PROBLEM REQUIREMENTS: For every line in the material, produce an exact copy.

INPUT FOR THIS TASK:
※ ※ ※

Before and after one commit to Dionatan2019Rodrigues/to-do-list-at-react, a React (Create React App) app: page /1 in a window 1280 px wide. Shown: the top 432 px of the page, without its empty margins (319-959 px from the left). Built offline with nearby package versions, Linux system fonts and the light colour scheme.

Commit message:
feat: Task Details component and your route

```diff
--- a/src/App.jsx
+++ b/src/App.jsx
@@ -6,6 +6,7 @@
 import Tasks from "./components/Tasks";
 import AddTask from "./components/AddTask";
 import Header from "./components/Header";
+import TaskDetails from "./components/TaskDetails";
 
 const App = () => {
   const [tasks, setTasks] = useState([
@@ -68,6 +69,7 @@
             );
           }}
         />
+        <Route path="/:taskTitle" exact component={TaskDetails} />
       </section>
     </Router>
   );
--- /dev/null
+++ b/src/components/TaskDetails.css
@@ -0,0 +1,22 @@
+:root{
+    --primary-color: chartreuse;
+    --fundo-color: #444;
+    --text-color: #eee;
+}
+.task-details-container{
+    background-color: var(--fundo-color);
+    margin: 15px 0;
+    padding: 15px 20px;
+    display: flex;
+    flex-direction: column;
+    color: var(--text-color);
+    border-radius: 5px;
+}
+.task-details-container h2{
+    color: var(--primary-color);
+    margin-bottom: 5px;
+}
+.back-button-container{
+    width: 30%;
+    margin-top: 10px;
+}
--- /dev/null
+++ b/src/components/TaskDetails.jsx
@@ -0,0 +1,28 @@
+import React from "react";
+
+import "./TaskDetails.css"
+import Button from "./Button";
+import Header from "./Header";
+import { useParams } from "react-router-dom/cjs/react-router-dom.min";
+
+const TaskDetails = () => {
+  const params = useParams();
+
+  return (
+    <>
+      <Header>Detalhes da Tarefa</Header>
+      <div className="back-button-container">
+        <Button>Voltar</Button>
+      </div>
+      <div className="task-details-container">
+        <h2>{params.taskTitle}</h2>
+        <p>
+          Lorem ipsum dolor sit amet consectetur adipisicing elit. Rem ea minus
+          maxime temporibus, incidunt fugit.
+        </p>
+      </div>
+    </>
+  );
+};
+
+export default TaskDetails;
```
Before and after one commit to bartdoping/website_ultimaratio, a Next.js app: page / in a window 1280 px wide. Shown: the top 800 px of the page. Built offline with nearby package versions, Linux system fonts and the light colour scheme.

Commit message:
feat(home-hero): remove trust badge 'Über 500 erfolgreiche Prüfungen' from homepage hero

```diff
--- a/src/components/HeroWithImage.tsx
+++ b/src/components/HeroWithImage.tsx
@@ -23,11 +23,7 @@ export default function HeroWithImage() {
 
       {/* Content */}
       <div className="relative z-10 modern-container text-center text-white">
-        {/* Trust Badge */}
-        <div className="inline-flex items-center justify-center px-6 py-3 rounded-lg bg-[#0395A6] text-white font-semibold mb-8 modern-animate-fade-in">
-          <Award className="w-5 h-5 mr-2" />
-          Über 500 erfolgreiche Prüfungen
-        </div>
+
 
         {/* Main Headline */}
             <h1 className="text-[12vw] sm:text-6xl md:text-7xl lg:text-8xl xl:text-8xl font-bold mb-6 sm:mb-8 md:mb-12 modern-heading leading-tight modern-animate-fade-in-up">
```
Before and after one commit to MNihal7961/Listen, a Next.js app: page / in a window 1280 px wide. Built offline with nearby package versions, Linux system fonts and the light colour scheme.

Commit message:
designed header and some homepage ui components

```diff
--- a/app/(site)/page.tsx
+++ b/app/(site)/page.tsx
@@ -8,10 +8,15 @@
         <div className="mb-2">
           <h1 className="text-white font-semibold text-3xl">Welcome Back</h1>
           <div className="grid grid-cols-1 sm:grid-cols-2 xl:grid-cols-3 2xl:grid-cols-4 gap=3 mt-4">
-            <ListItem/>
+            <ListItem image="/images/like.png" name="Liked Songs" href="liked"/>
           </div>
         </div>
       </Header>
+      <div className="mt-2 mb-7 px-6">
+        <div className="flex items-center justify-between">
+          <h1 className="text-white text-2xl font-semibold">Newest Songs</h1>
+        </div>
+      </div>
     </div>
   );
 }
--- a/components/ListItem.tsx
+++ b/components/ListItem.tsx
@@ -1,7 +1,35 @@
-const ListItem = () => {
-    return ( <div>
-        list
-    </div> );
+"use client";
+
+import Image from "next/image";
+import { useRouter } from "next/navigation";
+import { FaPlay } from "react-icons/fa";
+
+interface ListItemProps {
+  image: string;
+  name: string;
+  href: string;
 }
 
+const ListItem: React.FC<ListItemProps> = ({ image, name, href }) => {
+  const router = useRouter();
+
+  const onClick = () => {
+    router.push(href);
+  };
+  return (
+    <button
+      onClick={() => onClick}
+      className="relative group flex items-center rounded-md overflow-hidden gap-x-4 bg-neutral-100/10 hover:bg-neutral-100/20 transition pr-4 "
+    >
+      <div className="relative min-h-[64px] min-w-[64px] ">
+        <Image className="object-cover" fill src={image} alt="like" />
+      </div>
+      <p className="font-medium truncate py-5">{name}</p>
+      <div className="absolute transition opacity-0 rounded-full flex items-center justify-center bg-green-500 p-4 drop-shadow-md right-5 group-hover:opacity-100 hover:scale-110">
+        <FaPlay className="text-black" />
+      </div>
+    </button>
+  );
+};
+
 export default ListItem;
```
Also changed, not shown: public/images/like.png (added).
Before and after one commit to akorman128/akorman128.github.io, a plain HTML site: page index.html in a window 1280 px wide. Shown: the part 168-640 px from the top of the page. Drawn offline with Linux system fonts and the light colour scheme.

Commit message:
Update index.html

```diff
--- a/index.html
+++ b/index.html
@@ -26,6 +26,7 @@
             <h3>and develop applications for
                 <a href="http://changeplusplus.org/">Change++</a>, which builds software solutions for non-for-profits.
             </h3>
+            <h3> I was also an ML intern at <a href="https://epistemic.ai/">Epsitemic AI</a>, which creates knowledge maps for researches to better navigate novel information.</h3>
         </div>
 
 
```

※ ※ ※

WRITTEN SOLUTION:
Before and after one commit to Dionatan2019Rodrigues/to-do-list-at-react, a React (Create React App) app: page /1 in a window 1280 px wide. Shown: the top 432 px of the page, without its empty margins (319-959 px from the left). Built offline with nearby package versions, Linux system fonts and the light colour scheme.

Commit message:
feat: Task Details component and your route

```diff
--- a/src/App.jsx
+++ b/src/App.jsx
@@ -6,6 +6,7 @@
 import Tasks from "./components/Tasks";
 import AddTask from "./components/AddTask";
 import Header from "./components/Header";
+import TaskDetails from "./components/TaskDetails";
 
 const App = () => {
   const [tasks, setTasks] = useState([
@@ -68,6 +69,7 @@
             );
           }}
         />
+        <Route path="/:taskTitle" exact component={TaskDetails} />
       </section>
     </Router>
   );
--- /dev/null
+++ b/src/components/TaskDetails.css
@@ -0,0 +1,22 @@
+:root{
+    --primary-color: chartreuse;
+    --fundo-color: #444;
+    --text-color: #eee;
+}
+.task-details-container{
+    background-color: var(--fundo-color);
+    margin: 15px 0;
+    padding: 15px 20px;
+    display: flex;
+    flex-direction: column;
+    color: var(--text-color);
+    border-radius: 5px;
+}
+.task-details-container h2{
+    color: var(--primary-color);
+    margin-bottom: 5px;
+}
+.back-button-container{
+    width: 30%;
+    margin-top: 10px;
+}
--- /dev/null
+++ b/src/components/TaskDetails.jsx
@@ -0,0 +1,28 @@
+import React from "react";
+
+import "./TaskDetails.css"
+import Button from "./Button";
+import Header from "./Header";
+import { useParams } from "react-router-dom/cjs/react-router-dom.min";
+
+const TaskDetails = () => {
+  const params = useParams();
+
+  return (
+    <>
+      <Header>Detalhes da Tarefa</Header>
+      <div className="back-button-container">
+        <Button>Voltar</Button>
+      </div>
+      <div className="task-details-container">
+        <h2>{params.taskTitle}</h2>
+        <p>
+          Lorem ipsum dolor sit amet consectetur adipisicing elit. Rem ea minus
+          maxime temporibus, incidunt fugit.
+        </p>
+      </div>
+    </>
+  );
+};
+
+export default TaskDetails;
```
Before and after one commit to bartdoping/website_ultimaratio, a Next.js app: page / in a window 1280 px wide. Shown: the top 800 px of the page. Built offline with nearby package versions, Linux system fonts and the light colour scheme.

Commit message:
feat(home-hero): remove trust badge 'Über 500 erfolgreiche Prüfungen' from homepage hero

```diff
--- a/src/components/HeroWithImage.tsx
+++ b/src/components/HeroWithImage.tsx
@@ -23,11 +23,7 @@ export default function HeroWithImage() {
 
       {/* Content */}
       <div className="relative z-10 modern-container text-center text-white">
-        {/* Trust Badge */}
-        <div className="inline-flex items-center justify-center px-6 py-3 rounded-lg bg-[#0395A6] text-white font-semibold mb-8 modern-animate-fade-in">
-          <Award className="w-5 h-5 mr-2" />
-          Über 500 erfolgreiche Prüfungen
-        </div>
+
 
         {/* Main Headline */}
             <h1 className="text-[12vw] sm:text-6xl md:text-7xl lg:text-8xl xl:text-8xl font-bold mb-6 sm:mb-8 md:mb-12 modern-heading leading-tight modern-animate-fade-in-up">
```
Before and after one commit to MNihal7961/Listen, a Next.js app: page / in a window 1280 px wide. Built offline with nearby package versions, Linux system fonts and the light colour scheme.

Commit message:
designed header and some homepage ui components

```diff
--- a/app/(site)/page.tsx
+++ b/app/(site)/page.tsx
@@ -8,10 +8,15 @@
         <div className="mb-2">
           <h1 className="text-white font-semibold text-3xl">Welcome Back</h1>
           <div className="grid grid-cols-1 sm:grid-cols-2 xl:grid-cols-3 2xl:grid-cols-4 gap=3 mt-4">
-            <ListItem/>
+            <ListItem image="/images/like.png" name="Liked Songs" href="liked"/>
           </div>
         </div>
       </Header>
+      <div className="mt-2 mb-7 px-6">
+        <div className="flex items-center justify-between">
+          <h1 className="text-white text-2xl font-semibold">Newest Songs</h1>
+        </div>
+      </div>
     </div>
   );
 }
--- a/components/ListItem.tsx
+++ b/components/ListItem.tsx
@@ -1,7 +1,35 @@
-const ListItem = () => {
-    return ( <div>
-        list
-    </div> );
+"use client";
+
+import Image from "next/image";
+import { useRouter } from "next/navigation";
+import { FaPlay } from "react-icons/fa";
+
+interface ListItemProps {
+  image: string;
+  name: string;
+  href: string;
 }
 
+const ListItem: React.FC<ListItemProps> = ({ image, name, href }) => {
+  const router = useRouter();
+
+  const onClick = () => {
+    router.push(href);
+  };
+  return (
+    <button
+      onClick={() => onClick}
+      className="relative group flex items-center rounded-md overflow-hidden gap-x-4 bg-neutral-100/10 hover:bg-neutral-100/20 transition pr-4 "
+    >
+      <div className="relative min-h-[64px] min-w-[64px] ">
+        <Image className="object-cover" fill src={image} alt="like" />
+      </div>
+      <p className="font-medium truncate py-5">{name}</p>
+      <div className="absolute transition opacity-0 rounded-full flex items-center justify-center bg-green-500 p-4 drop-shadow-md right-5 group-hover:opacity-100 hover:scale-110">
+        <FaPlay className="text-black" />
+      </div>
+    </button>
+  );
+};
+
 export default ListItem;
```
Also changed, not shown: public/images/like.png (added).
Before and after one commit to akorman128/akorman128.github.io, a plain HTML site: page index.html in a window 1280 px wide. Shown: the part 168-640 px from the top of the page. Drawn offline with Linux system fonts and the light colour scheme.

Commit message:
Update index.html

```diff
--- a/index.html
+++ b/index.html
@@ -26,6 +26,7 @@
             <h3>and develop applications for
                 <a href="http://changeplusplus.org/">Change++</a>, which builds software solutions for non-for-profits.
             </h3>
+            <h3> I was also an ML intern at <a href="https://epistemic.ai/">Epsitemic AI</a>, which creates knowledge maps for researches to better navigate novel information.</h3>
         </div>
 
 
```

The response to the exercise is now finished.